The listing that follows is to be output in full and without change.

Record set:
+ + + +
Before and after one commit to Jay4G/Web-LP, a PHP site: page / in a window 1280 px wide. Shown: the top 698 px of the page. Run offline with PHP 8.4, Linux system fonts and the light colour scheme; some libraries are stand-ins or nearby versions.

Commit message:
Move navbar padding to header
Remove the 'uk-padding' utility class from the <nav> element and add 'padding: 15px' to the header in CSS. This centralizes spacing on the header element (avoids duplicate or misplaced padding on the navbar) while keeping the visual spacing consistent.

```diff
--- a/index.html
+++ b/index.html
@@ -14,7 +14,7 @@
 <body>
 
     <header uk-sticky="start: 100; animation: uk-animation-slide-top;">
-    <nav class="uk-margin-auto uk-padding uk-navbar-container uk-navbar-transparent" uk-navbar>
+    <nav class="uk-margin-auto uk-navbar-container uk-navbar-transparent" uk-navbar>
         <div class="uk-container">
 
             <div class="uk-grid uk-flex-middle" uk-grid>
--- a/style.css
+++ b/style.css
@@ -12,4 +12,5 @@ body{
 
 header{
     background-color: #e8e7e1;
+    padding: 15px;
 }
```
+ + + +
Answer space:
Before and after one commit to Jay4G/Web-LP, a PHP site: page / in a window 1280 px wide. Shown: the top 698 px of the page. Run offline with PHP 8.4, Linux system fonts and the light colour scheme; some libraries are stand-ins or nearby versions.

Commit message:
Move navbar padding to header
Remove the 'uk-padding' utility class from the <nav> element and add 'padding: 15px' to the header in CSS. This centralizes spacing on the header element (avoids duplicate or misplaced padding on the navbar) while keeping the visual spacing consistent.

```diff
--- a/index.html
+++ b/index.html
@@ -14,7 +14,7 @@
 <body>
 
     <header uk-sticky="start: 100; animation: uk-animation-slide-top;">
-    <nav class="uk-margin-auto uk-padding uk-navbar-container uk-navbar-transparent" uk-navbar>
+    <nav class="uk-margin-auto uk-navbar-container uk-navbar-transparent" uk-navbar>
         <div class="uk-container">
 
             <div class="uk-grid uk-flex-middle" uk-grid>
--- a/style.css
+++ b/style.css
@@ -12,4 +12,5 @@ body{
 
 header{
     background-color: #e8e7e1;
+    padding: 15px;
 }
```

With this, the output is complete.